EXERCISE PROMPT
Read the data below line by line and state how many lines hold "changes". Nothing else belongs in the answer.

********

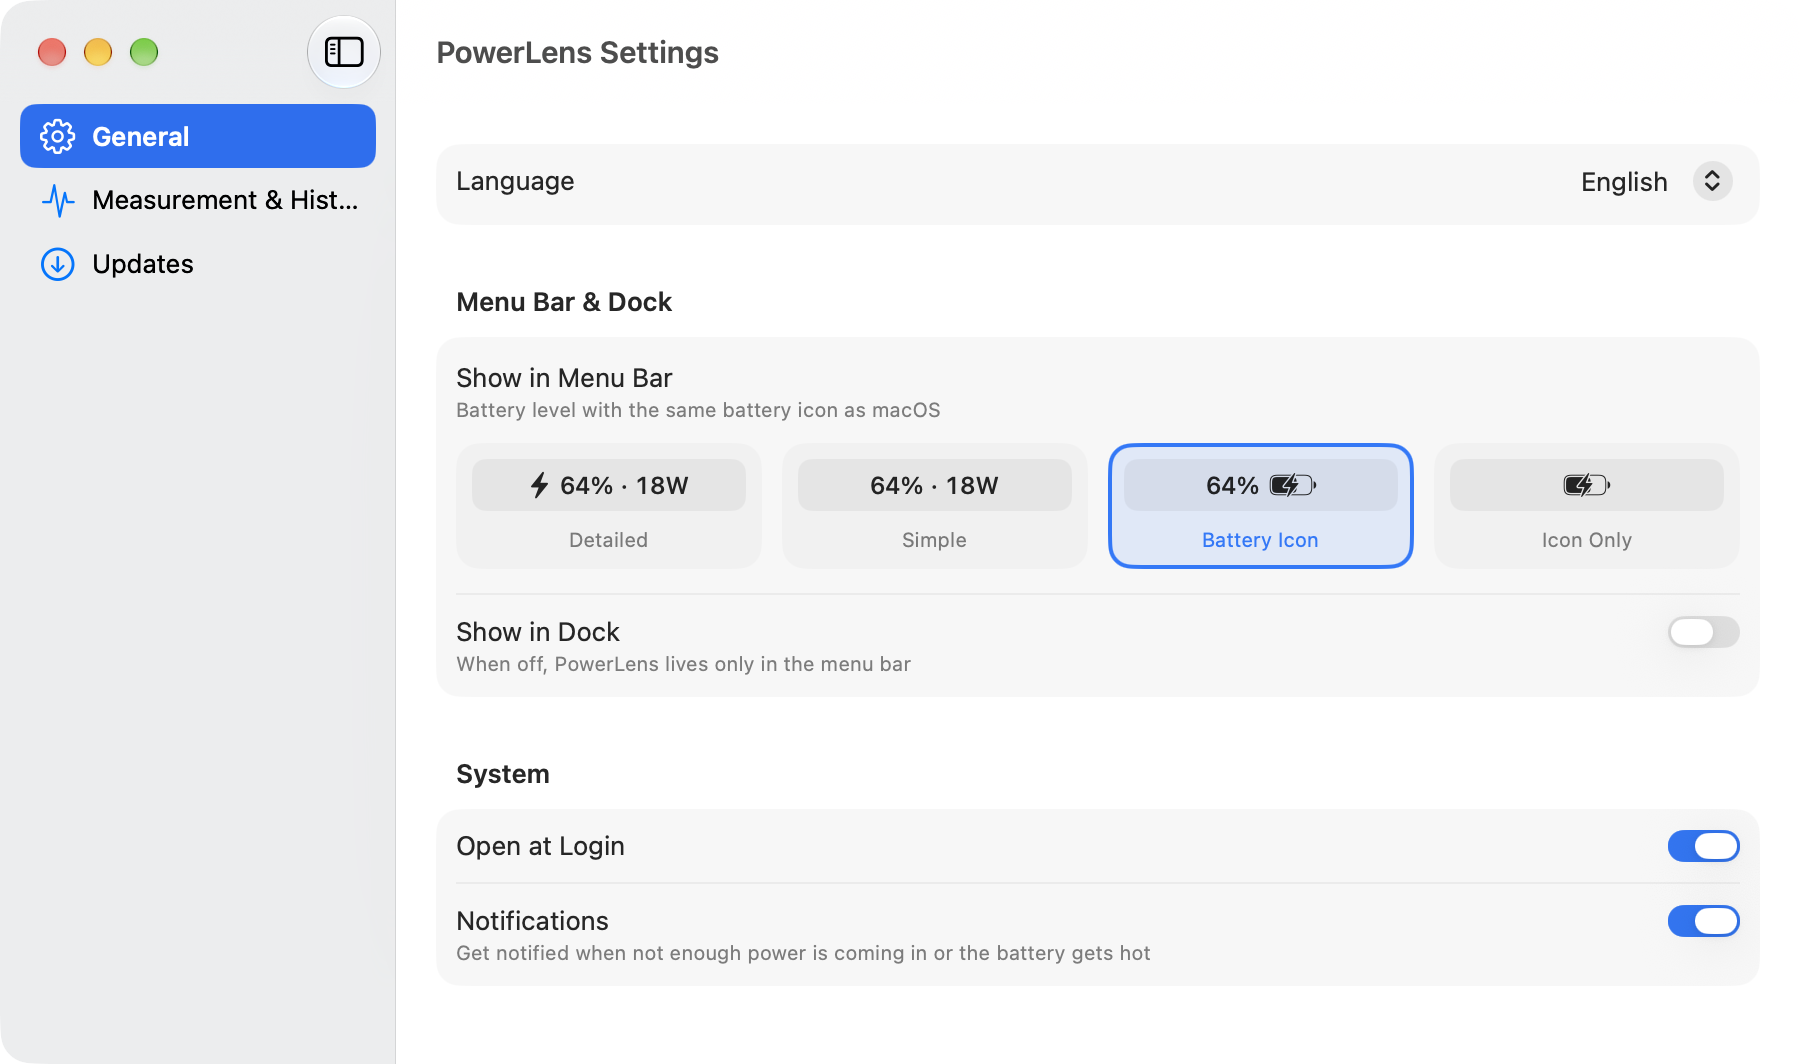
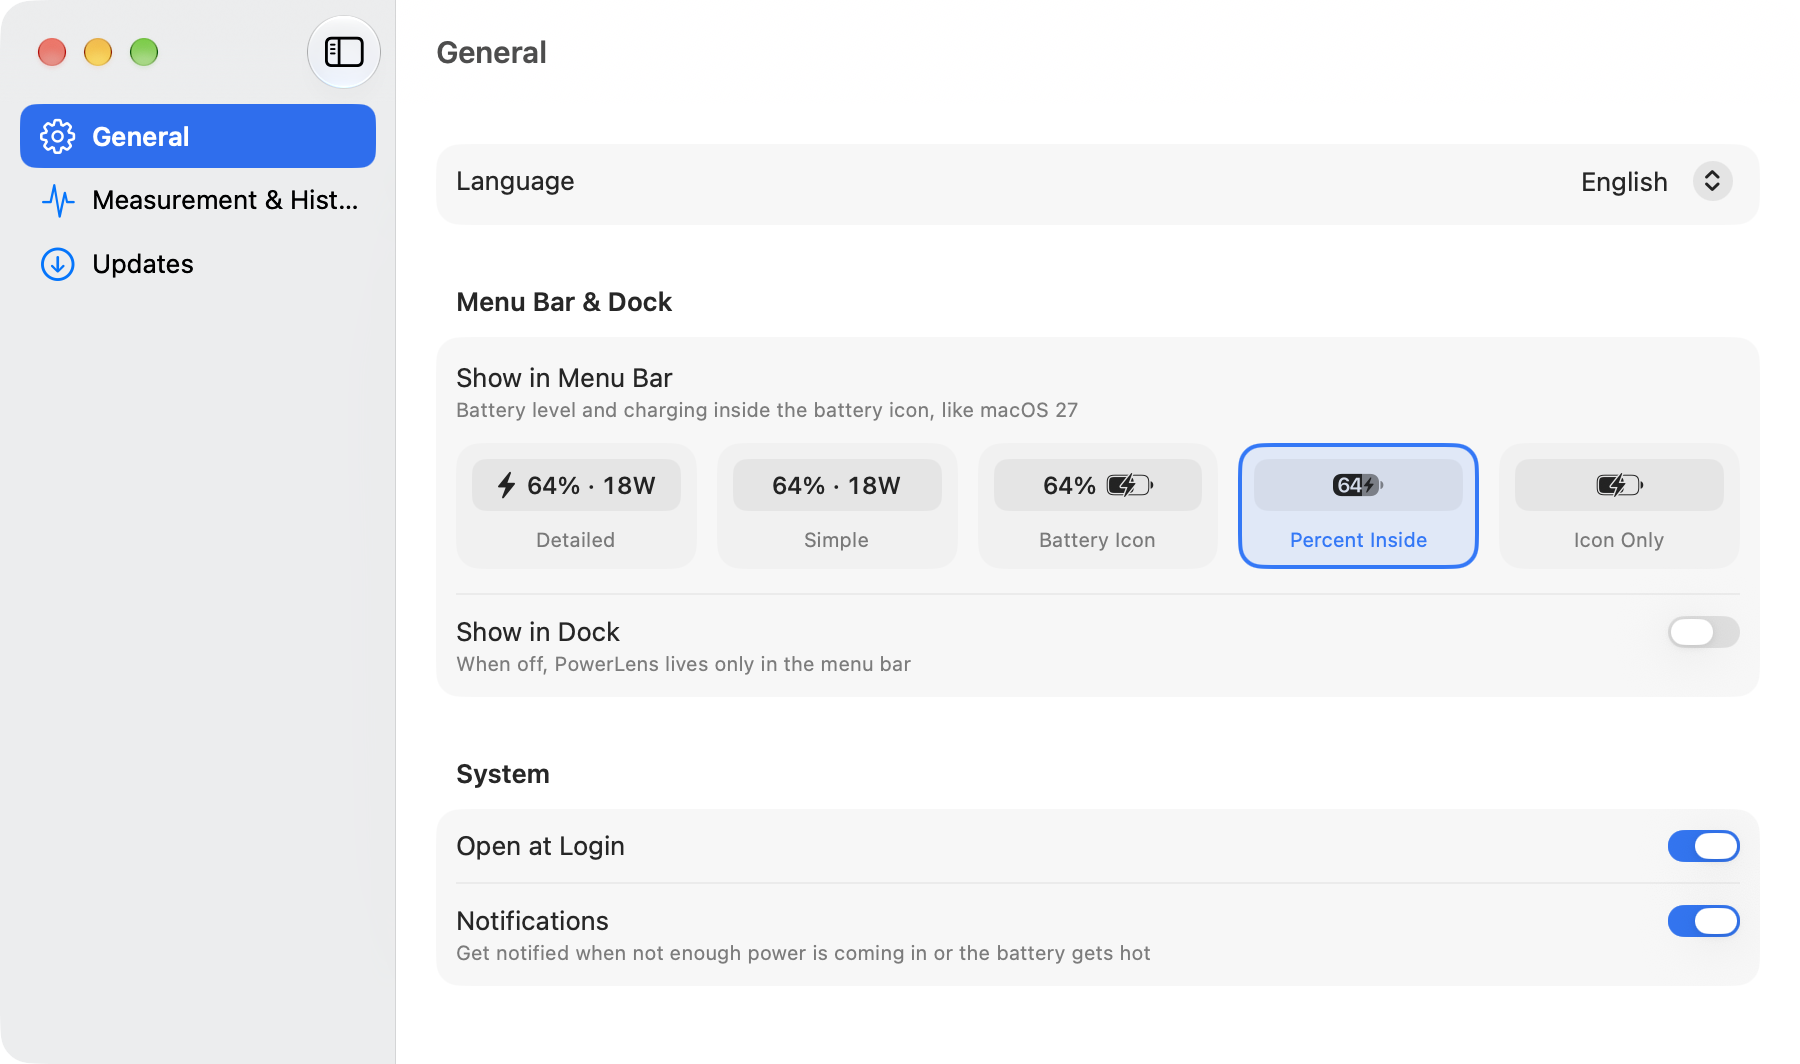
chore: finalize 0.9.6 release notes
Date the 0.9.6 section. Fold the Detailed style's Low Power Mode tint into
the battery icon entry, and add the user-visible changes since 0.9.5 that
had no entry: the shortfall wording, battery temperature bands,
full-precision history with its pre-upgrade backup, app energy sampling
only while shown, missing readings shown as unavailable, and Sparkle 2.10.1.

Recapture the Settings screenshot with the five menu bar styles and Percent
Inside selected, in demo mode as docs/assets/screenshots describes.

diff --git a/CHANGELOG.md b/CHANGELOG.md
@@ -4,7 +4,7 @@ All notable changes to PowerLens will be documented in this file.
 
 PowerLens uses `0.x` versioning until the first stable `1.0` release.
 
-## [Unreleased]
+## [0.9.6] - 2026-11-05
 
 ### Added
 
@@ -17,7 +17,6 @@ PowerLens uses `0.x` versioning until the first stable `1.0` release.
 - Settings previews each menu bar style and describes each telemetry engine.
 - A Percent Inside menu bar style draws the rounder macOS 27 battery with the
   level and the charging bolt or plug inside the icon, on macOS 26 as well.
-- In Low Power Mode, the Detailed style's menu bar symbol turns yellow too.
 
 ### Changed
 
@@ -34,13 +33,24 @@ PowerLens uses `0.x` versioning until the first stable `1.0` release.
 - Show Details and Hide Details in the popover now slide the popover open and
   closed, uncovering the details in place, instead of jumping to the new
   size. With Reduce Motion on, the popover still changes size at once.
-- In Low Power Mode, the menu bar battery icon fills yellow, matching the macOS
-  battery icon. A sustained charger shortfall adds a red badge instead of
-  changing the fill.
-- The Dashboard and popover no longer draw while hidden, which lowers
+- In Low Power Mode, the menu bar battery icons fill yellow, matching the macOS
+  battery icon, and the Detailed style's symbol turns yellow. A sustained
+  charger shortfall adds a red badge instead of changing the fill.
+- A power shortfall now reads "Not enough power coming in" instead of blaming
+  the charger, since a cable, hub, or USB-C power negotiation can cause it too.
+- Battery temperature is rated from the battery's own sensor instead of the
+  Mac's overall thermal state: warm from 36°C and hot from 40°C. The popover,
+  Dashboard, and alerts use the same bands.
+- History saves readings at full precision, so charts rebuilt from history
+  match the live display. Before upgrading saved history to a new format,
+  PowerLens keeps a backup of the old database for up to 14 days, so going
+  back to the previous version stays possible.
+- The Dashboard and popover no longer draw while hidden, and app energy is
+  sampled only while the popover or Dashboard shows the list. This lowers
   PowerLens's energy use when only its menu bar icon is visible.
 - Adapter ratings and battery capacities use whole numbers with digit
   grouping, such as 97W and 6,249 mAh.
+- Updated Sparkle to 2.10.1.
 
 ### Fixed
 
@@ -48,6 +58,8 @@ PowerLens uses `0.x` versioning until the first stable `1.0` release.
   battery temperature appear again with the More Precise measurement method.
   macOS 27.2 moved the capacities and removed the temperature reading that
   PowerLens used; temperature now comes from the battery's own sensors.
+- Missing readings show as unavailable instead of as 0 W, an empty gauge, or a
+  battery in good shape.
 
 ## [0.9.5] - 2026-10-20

********

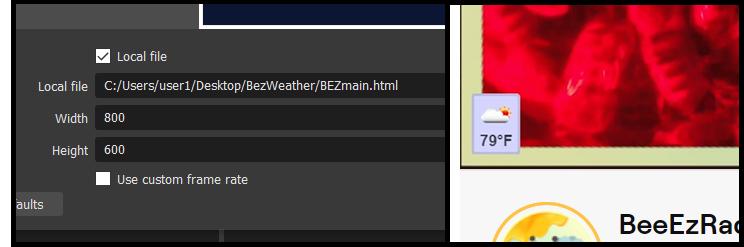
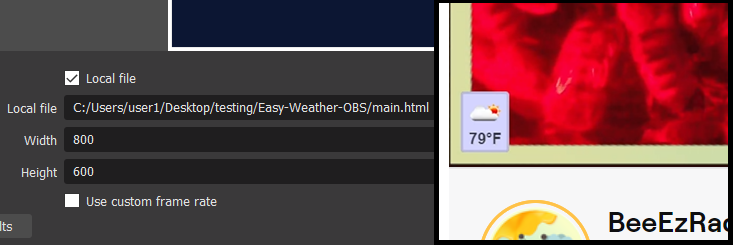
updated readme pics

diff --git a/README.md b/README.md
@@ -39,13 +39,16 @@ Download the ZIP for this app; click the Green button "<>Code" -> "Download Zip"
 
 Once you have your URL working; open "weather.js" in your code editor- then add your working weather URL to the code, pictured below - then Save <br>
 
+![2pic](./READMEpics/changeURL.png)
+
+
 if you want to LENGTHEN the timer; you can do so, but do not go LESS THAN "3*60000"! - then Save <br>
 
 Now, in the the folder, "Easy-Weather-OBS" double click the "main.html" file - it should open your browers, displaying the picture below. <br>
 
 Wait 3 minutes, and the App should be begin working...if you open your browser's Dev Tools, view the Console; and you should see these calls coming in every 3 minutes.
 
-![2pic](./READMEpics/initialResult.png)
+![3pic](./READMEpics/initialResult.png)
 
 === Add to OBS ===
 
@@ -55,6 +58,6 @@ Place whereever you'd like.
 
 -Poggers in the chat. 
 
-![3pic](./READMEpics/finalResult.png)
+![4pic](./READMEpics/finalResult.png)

********

ANSWER FOR THE TASK
3